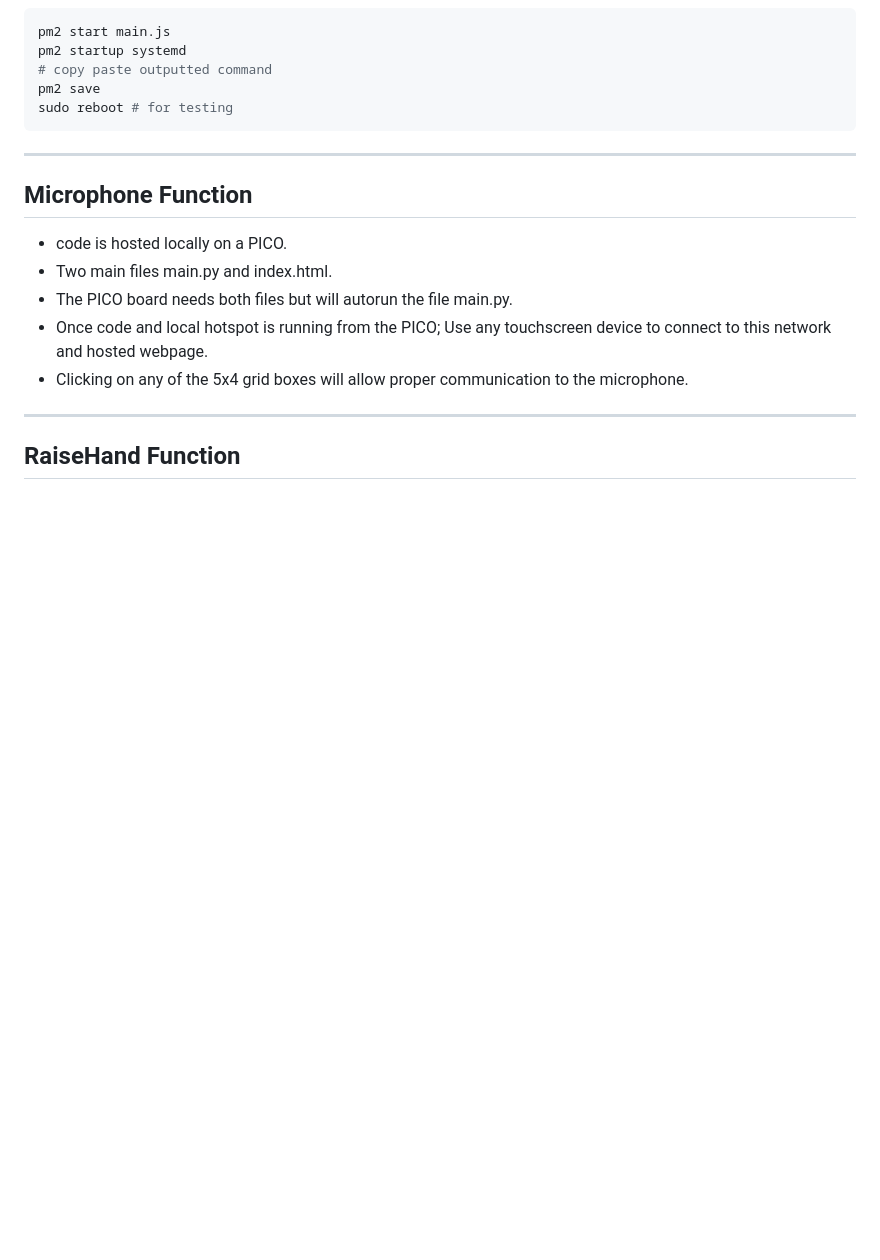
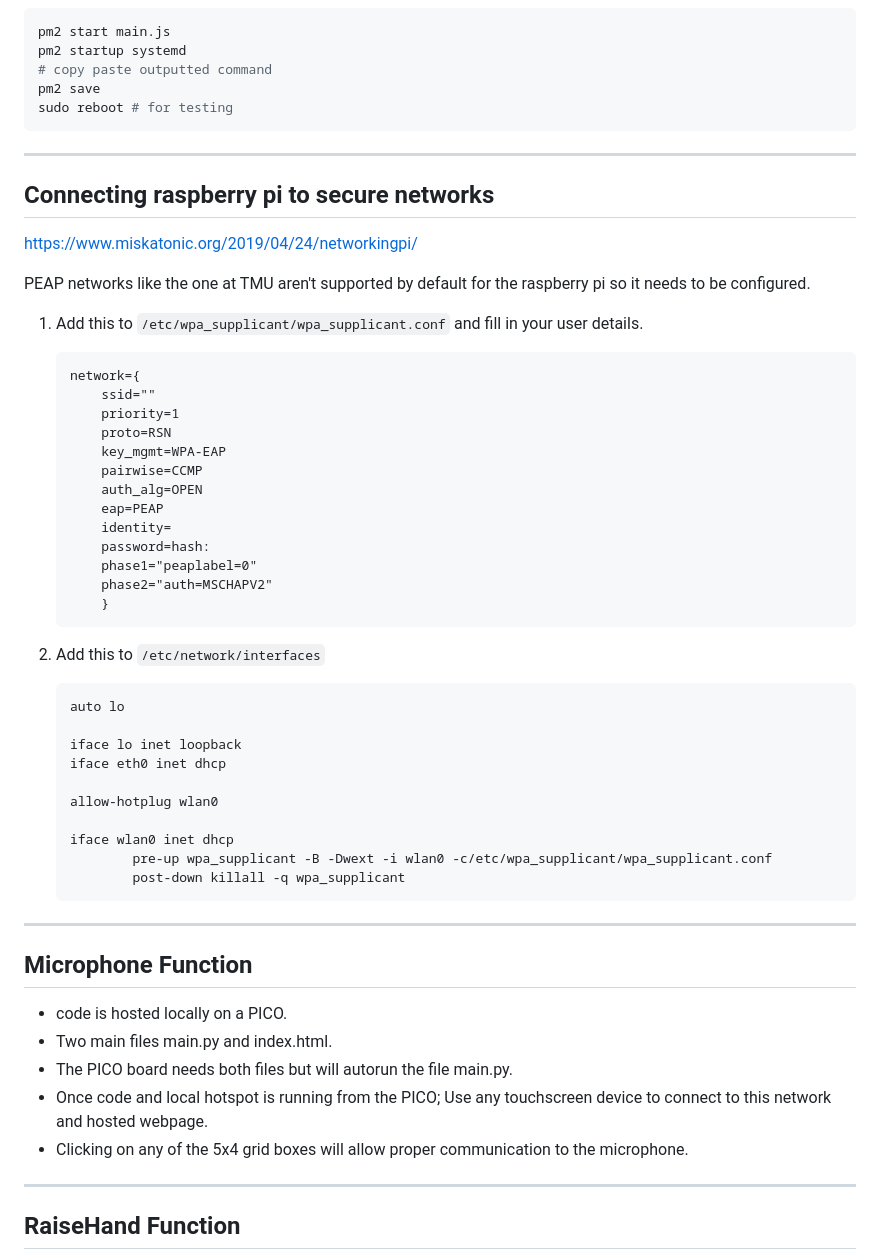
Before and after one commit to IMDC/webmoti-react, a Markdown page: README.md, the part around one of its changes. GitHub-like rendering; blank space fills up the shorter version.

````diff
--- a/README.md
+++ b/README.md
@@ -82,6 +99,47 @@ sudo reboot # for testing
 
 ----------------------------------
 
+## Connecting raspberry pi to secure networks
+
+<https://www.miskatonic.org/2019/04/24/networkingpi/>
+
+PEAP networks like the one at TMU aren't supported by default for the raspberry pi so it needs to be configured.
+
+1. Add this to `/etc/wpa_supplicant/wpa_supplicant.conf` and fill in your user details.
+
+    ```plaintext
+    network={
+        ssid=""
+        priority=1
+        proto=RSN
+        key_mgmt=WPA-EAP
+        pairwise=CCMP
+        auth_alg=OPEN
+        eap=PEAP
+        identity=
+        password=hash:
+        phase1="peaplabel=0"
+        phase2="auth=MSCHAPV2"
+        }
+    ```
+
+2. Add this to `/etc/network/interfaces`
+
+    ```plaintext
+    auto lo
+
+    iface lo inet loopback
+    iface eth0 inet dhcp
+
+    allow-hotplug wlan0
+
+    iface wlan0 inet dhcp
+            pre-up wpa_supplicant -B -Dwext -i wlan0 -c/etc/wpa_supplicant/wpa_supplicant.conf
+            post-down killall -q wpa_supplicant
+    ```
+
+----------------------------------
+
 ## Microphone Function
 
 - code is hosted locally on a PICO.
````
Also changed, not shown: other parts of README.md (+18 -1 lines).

# # # #

[Work required] Single out each line of the records above with the string "this" in it, and copy it.

[Task response]
+1. Add this to `/etc/wpa_supplicant/wpa_supplicant.conf` and fill in your user details.
+2. Add this to `/etc/network/interfaces`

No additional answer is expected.